Leo Panitch, perhaps Canada’s best known socialist political scientist both inside the country and abroad, as well as a social activist and an inspiration to generations of students and activists, passed away in Toronto on December 19, 2020. He was a victim of COVID-19, with which he was infected while in hospital being treated for multiple myeloma.
Leo’s knowledge of Marxist theory, political economy analysis, and labour and socialist history was daunting. But he combined academic rigour with a passion for spreading the word about social injustices and the possibilities for a better world for working people. He was happy to talk to almost any audience, particularly labour audiences, and engage in conversation with people about their lives and ideas. One on one, he was a good listener, who was down to earth, humorous, compassionate, and supportive.
Leo was the second son of immigrant Jewish working-class parents in North Winnipeg, the home of the Winnipeg General Strike, and a socialist hotbed for many years thereafter. His dad worked blue-collar jobs in the fur trade and was elected to leadership positions in his union. Influenced by his parents and his milieu, Leo developed socialist perspectives at a young age. Those were cemented by his studies at the University of Manitoba and then the London School of Economics, where he earned his PhD.
A professor of political science at Carleton University (1972 to 1984) and then at York University till his retirement, Panitch established himself as a leading Canadian left-wing scholar with the publication of his edited work, The Canadian State, in 1977. Eight other books followed that analyzed the struggles for workers’ rights and for socialism in Canada, the United Kingdom, and beyond. As the editor of the annual Socialist Register from 1984 to his passing, Panitch assembled writings by the world’s leading scholars on issues regarding the struggles of working people and oppressed peoples more generally across the globe.
His historical work, with Donald Swartz, From Consent to Coercion: The Assault on Trade Union Freedoms, first published in 1988, is an epic study of state efforts from the 1950s onwards to erode the trade union rights won by workers through wartime and post-war struggles.
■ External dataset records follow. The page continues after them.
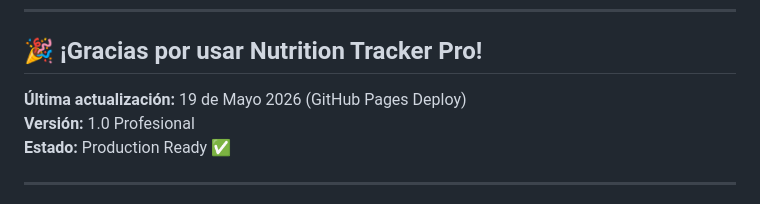
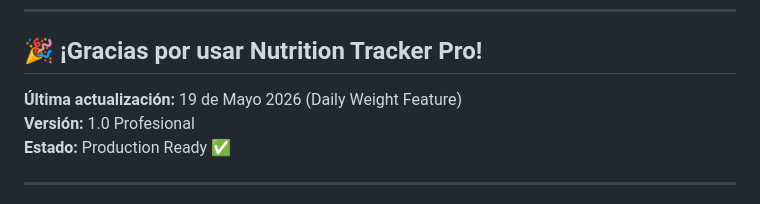
Before and after one commit to VictorGonz93/dieta, a Markdown page: README.md, the part around the change. Rendered like a GitHub page.

Commit message:
Update timestamp

```diff
--- a/README.md
+++ b/README.md
@@ -137,7 +137,7 @@ MIT - Uso libre para proyectos personales
 
 ## 🎉 ¡Gracias por usar Nutrition Tracker Pro!
 
-**Última actualización:** 19 de Mayo 2026 (GitHub Pages Deploy)
+**Última actualización:** 19 de Mayo 2026 (Daily Weight Feature)
 **Versión:** 1.0 Profesional
 **Estado:** Production Ready ✅
 
```
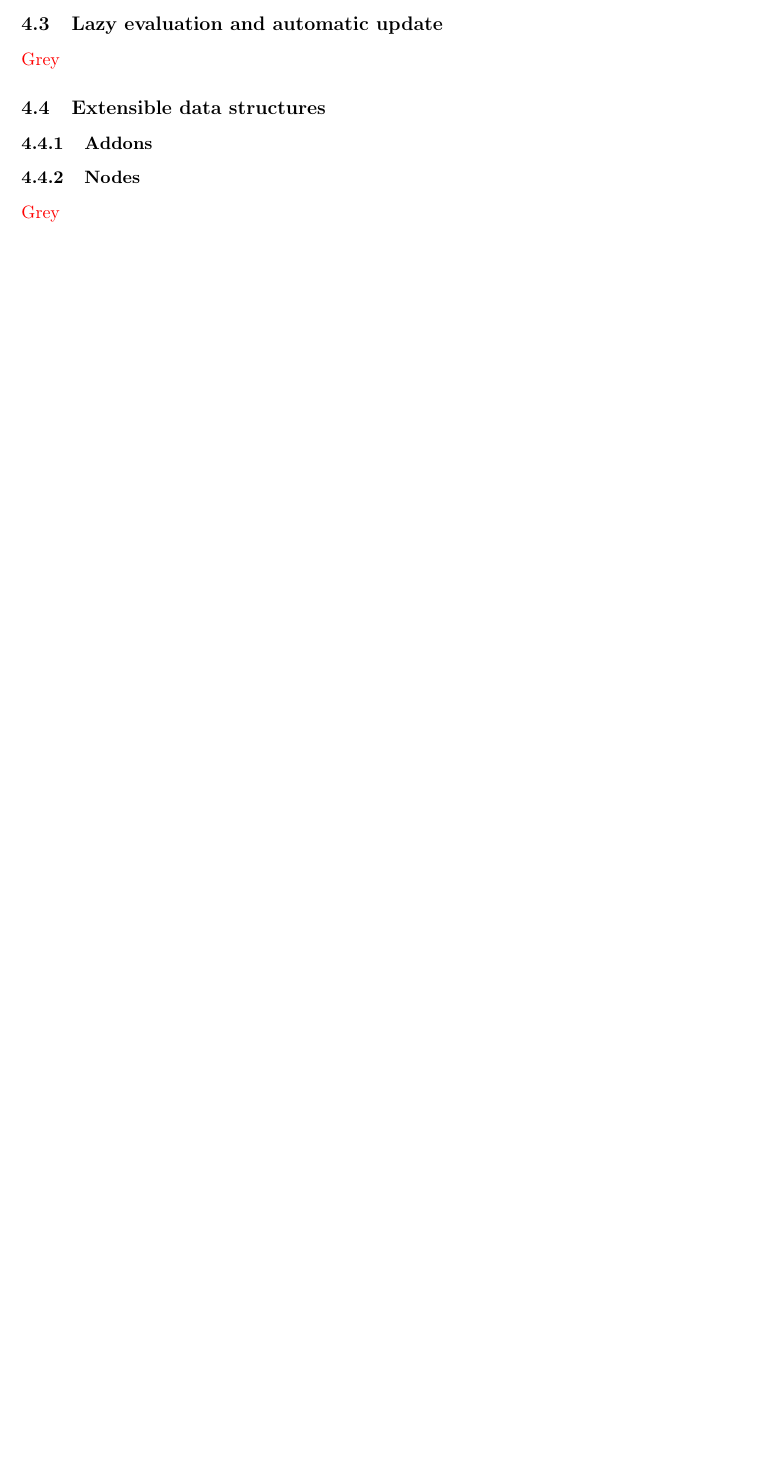
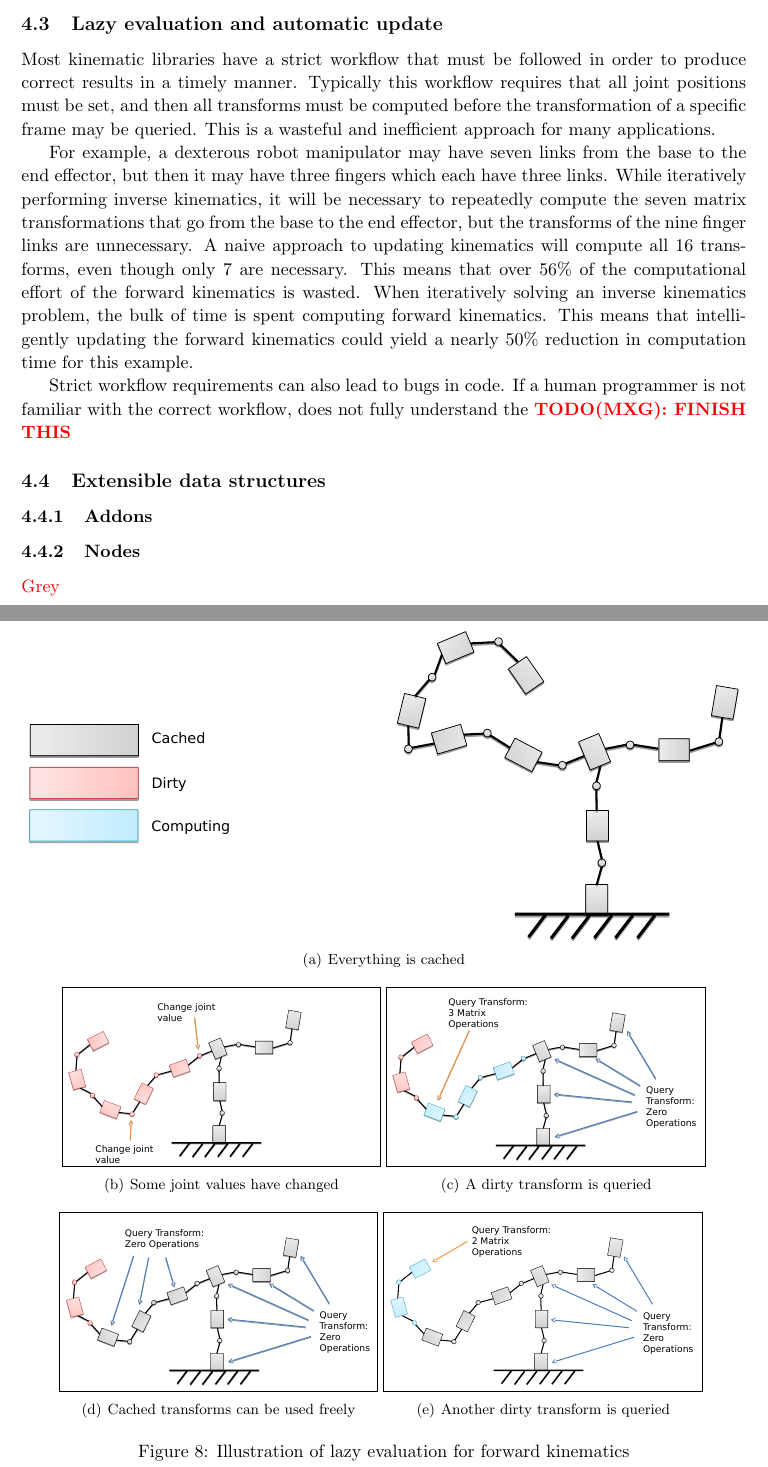
Before and after one commit to karenliu/dart_techreport, a LaTeX document (tutorial.tex, which reads others.tex): part of page 28 of 29 before the commit and two parts of pages 28 and 29 of 30 after it, the two joined at a grey line, cut so that both start at the same text, the shorter picture padded with empty space. Compiled offline with pdfLaTeX.

Commit message:
beginning section on lazy evaluation

```diff
--- a/others.tex
+++ b/others.tex
@@ -5,7 +5,25 @@
 \red{Karen}
 \subsection{Lazy evaluation and automatic update}
 \label{sec:lazy}
-\red{Grey}
+Most kinematic libraries have a strict workflow that must be followed in order to produce correct results in a timely manner. Typically this workflow requires that all joint positions must be set, and then all transforms must be computed before the transformation of a specific frame may be queried. This is a wasteful and inefficient approach for many applications.
+
+For example, a dexterous robot manipulator may have seven links from the base to the end effector, but then it may have three fingers which each have three links. While iteratively performing inverse kinematics, it will be necessary to repeatedly compute the seven matrix transformations that go from the base to the end effector, but the transforms of the nine finger links are unnecessary. A naive approach to updating kinematics will compute all 16 transforms, even though only 7 are necessary. This means that over 56\% of the computational effort of the forward kinematics is wasted. When iteratively solving an inverse kinematics problem, the bulk of time is spent computing forward kinematics. This means that intelligently updating the forward kinematics could yield a nearly 50\% reduction in computation time for this example.
+
+Strict workflow requirements can also lead to bugs in code. If a human programmer is not familiar with the correct workflow, does not fully understand the \todo[MXG]{FINISH THIS}
+
+\begin{figure}
+  \centering
+  \subfigure[][\label{fig:lazy_1}Everything is cached]{\includegraphics[width=0.98\textwidth]{fig/lazy_1.pdf}}
+
+  \subfigure[][\label{fig:lazy_2}Some joint values have changed]{\includegraphics[width=0.44\textwidth]{fig/lazy_2.pdf}}
+  \subfigure[][\label{fig:lazy_3}A dirty transform is queried]{\includegraphics[width=0.44\textwidth]{fig/lazy_3.pdf}}
+
+  \subfigure[][\label{fig:lazy_4}Cached transforms can be used freely]{\includegraphics[width=0.44\textwidth]{fig/lazy_4.pdf}}
+  \subfigure[][\label{fig:lazy_5}Another dirty transform is queried]{\includegraphics[width=0.44\textwidth]{fig/lazy_5.pdf}}
+  \caption{Illustration of lazy evaluation for forward kinematics}
+  \label{fig:red_ik}
+\end{figure}
+
 \subsection{Extensible data structures}
 \subsubsection{Addons}
 \label{sec:addons}
--- a/tutorial.tex
+++ b/tutorial.tex
@@ -13,6 +13,7 @@
 % \usepackage{nsf}
 % \pagestyle{nsf}
 \usepackage{enumitem}
+\usepackage{framed}
 
 \makeindex
 \newcommand{\runinhead}[1]{\vspace{+5pt}\noindent \textbf{#1:}\hspace{.5em}}
```
Also changed, not shown: kinematics.tex (+4 -4 lines), fig/lazy_1.pdf (added), fig/lazy_2.pdf (added), fig/lazy_3.pdf (added), fig/lazy_4.pdf (added), fig/lazy_5.pdf (added), tutorial.pdf, 4 other files.
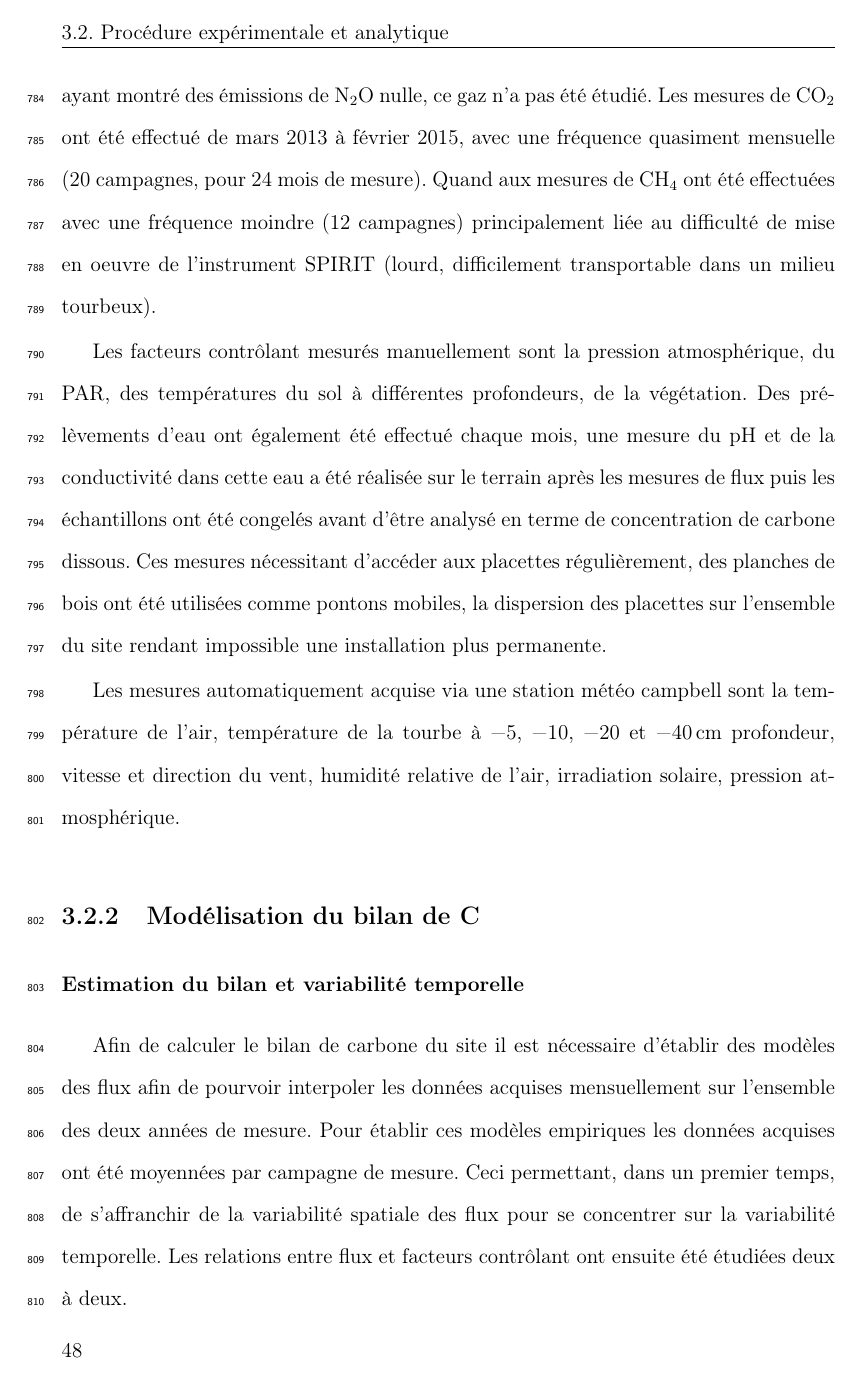
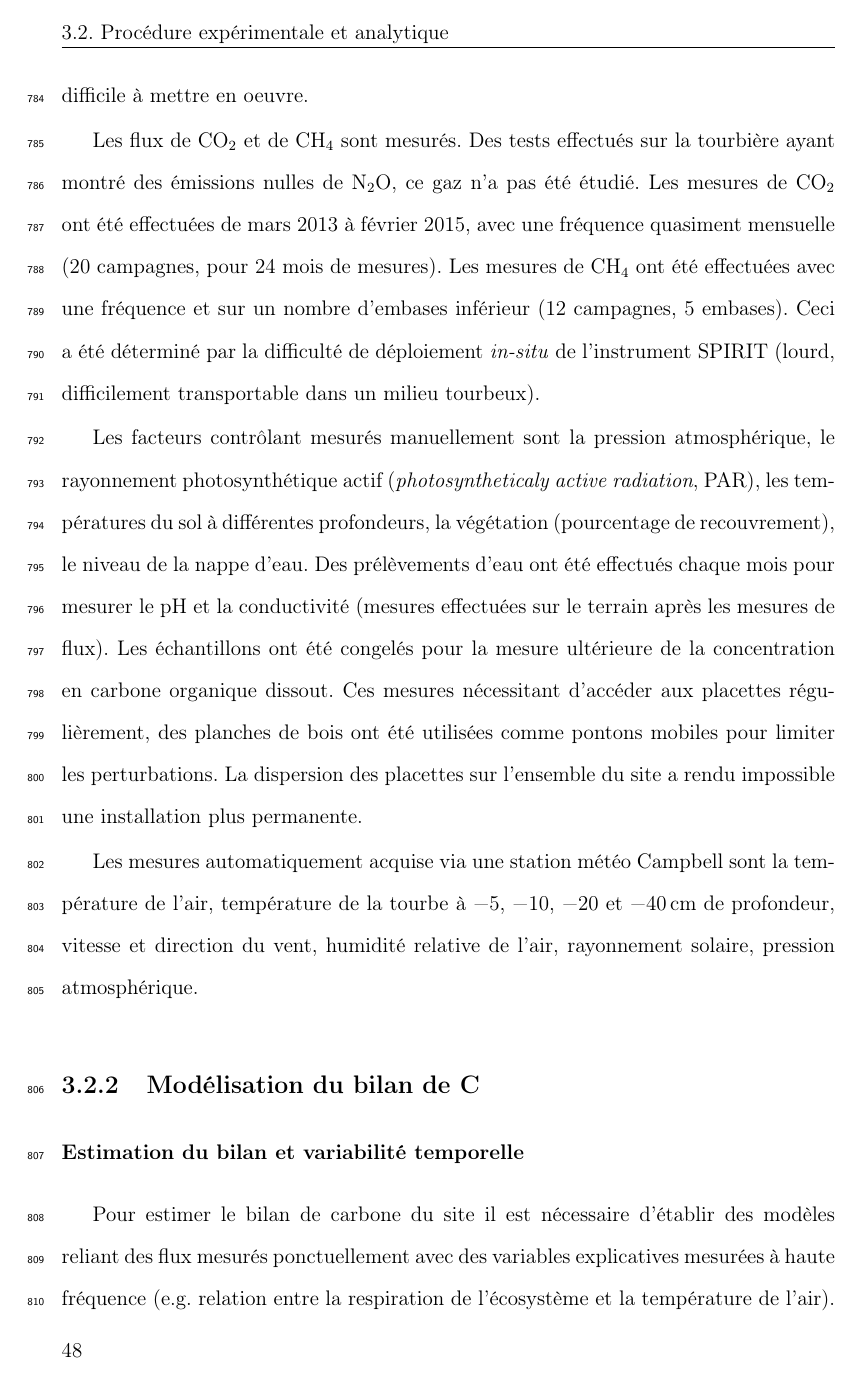
Before and after one commit to dangelob/manuscript, a LaTeX thesis (phdthesis.tex, which reads content/chapitre3.tex): page 60 of 130. Compiled offline with pdfLaTeX.

Commit message:
rwk M&M chap 3

```diff
--- a/content/chapitre3.tex
+++ b/content/chapitre3.tex
@@ -40,22 +41,23 @@ Afin de gagner en représentativité spatiale, la taille du site le permettant,
 De plus, du fait de l'omniprésence de végétation vasculaire, et de la taille des chambres par rapport à la micro-topographie une telle approche était difficile à mettre en oeuvre.
 
-Les flux de gaz mesurés sont le \coo et le \chh.
-Des tests effectués sur la tourbière ayant montré des émissions de N$_{2}$O nulle, ce gaz n'a pas été étudié.
-Les mesures de \coo ont été effectué de mars 2013 à février 2015, avec une fréquence quasiment mensuelle (20 campagnes, pour 24 mois de mesure). Quand aux mesures de \chh ont été effectuées avec une fréquence moindre (12 campagnes) principalement liée au difficulté de mise en oeuvre de l'instrument SPIRIT (lourd, difficilement transportable dans un milieu tourbeux).
+Les flux de \coo et de \chh sont mesurés.
+Des tests effectués sur la tourbière ayant montré des émissions nulles de N$_{2}$O, ce gaz n'a pas été étudié.
+Les mesures de \coo ont été effectuées de mars 2013 à février 2015, avec une fréquence quasiment mensuelle (20 campagnes, pour 24 mois de mesures). Les mesures de \chh ont été effectuées avec une fréquence et sur un nombre d'embases inférieur (12 campagnes, 5 embases).
+Ceci a été déterminé par la difficulté de déploiement \textit{in-situ} de l'instrument SPIRIT (lourd, difficilement transportable dans un milieu tourbeux).
 
+Les facteurs contrôlant mesurés manuellement sont la pression atmosphérique, le rayonnement photosynthétique actif (\textit{photosyntheticaly active radiation}, PAR), les températures du sol à différentes profondeurs, la végétation (pourcentage de recouvrement), le niveau de la nappe d'eau.
+Des prélèvements d'eau ont été effectués chaque mois pour mesurer le pH et la conductivité (mesures effectuées sur le terrain après les mesures de flux).
+Les échantillons ont été congelés pour la mesure ultérieure de la concentration en carbone organique dissout.
+Ces mesures nécessitant d'accéder aux placettes régulièrement, des planches de bois ont été utilisées comme pontons mobiles pour limiter les perturbations. La dispersion des placettes sur l'ensemble du site a rendu impossible une installation plus permanente.
 
-
-Les facteurs contrôlant mesurés manuellement sont la pression atmosphérique, du PAR, des températures du sol à différentes profondeurs, de la végétation.
-Des prélèvements d'eau ont également été effectué chaque mois, une mesure du pH et de la conductivité dans cette eau a été réalisée sur le terrain après les mesures de flux puis les échantillons ont été congelés avant d'être analysé en terme de concentration de carbone dissous.
-Ces mesures nécessitant d'accéder aux placettes régulièrement, des planches de bois ont été utilisées comme pontons mobiles, la dispersion des placettes sur l'ensemble du site rendant impossible une installation plus permanente.
-
-Les mesures automatiquement acquise via une station météo campbell sont la température de l'air, température de la tourbe à \num{-5}, \num{-10}, \num{-20} et \SI{-40}{\centi\metre} profondeur, vitesse et direction du vent, humidité relative de l'air, irradiation solaire, pression atmosphérique.
+Les mesures automatiquement acquise via une station météo Campbell sont la température de l'air, température de la tourbe à \num{-5}, \num{-10}, \num{-20} et \SI{-40}{\centi\metre} de profondeur, vitesse et direction du vent, humidité relative de l'air, rayonnement solaire, pression atmosphérique.
 
 \subsection{Modélisation du bilan de C}
 
 \subsubsection{Estimation du bilan et variabilité temporelle}
 
-Afin de calculer le bilan de carbone du site il est nécessaire d'établir des modèles des flux afin de pourvoir interpoler les données acquises mensuellement sur l'ensemble des deux années de mesure.
+Pour estimer le bilan de carbone du site il est nécessaire d'établir des modèles reliant des flux mesurés ponctuellement avec des variables explicatives mesurées à haute fréquence (e.g. relation entre la respiration de l'écosystème et la température de l'air).
+Ces relations empiriques permettront d'interpoler les données acquises mensuellement sur l'ensemble des deux années de mesure et de reconstituer ainsi une chronique de flux dont l'intégration dans le temps permettra d'estimer une quantité sur l'année.
 Pour établir ces modèles empiriques les données acquises ont été moyennées par campagne de mesure.
 Ceci permettant, dans un premier temps, de s'affranchir de la variabilité spatiale des flux pour se concentrer sur la variabilité temporelle.
 Les relations entre flux et facteurs contrôlant ont ensuite été étudiées deux à deux.
```
Also changed, not shown: content/chapitre2.tex (+2 -0 lines), content/chapitre3.tex (17 more changed lines).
In an interview posted on the website of the Alberta Labour History Institute, Panitch explores the themes of that book while looking at the larger picture of workers’ struggles in Canada, exemplified by the strike wave of 1919, of which the Winnipeg General Strike was the largest manifestation.
Panitch considered his 2012 book, The Making of Global Capitalism: The Political Economy of American Empire, co-authored with long-time director of the Canadian Auto Workers and lifelong friend, Sam Gindin, his greatest achievement. It argues forcefully against notions that capitalist globalization was inevitable and beneficial, pointing out that it was a carefully planned American strategy to augment the already overwhelming control of its government and globalized corporations of the economic destinies of people across the planet. He and Gindin were founders of an organization called Socialist Project that worked to pull together left-wing scholars and trade union activists to examine events and phenomena from a social class perspective and to propose strategies for overcoming corporate control over the destinies of working people.
A personal note: I always considered Leo a mentor and friend. He was the valedictorian in my high school, three grades ahead of me, and already a spokesperson for social justice causes. I thought of him as the leading voice in our generation for North End Winnipeg’s continuing socialist values. Before finishing my first degree, I worked as assistant editor of Canadian Dimension magazine, published by Cy Gonick, a socialist economist who had greatly influenced both of us as University of Manitoba undergraduates. I stayed with Leo and his wife, Melanie, a disability studies professor at Ryerson University and disabilities activist, as I searched for an apartment when I moved to Ottawa to do some of the research and then the writing for my PhD thesis. With Leo’s encouragement and assistance, I had the amazing luck and honour to publish my first academic article in Leo’s first book, The Canadian State, a runaway bestseller, at his invitation. As was the case for many others, he was extremely supportive of both my scholarly and political efforts throughout my academic career and wonderful to get together with at conferences or just for coffee when I was in Toronto. Like me, he grew up in a house where his parents spoke in Yiddish as often as in English, and he enjoyed conversing in his first language.
–Alvin Finkel, President, ALHI, January 8, 2021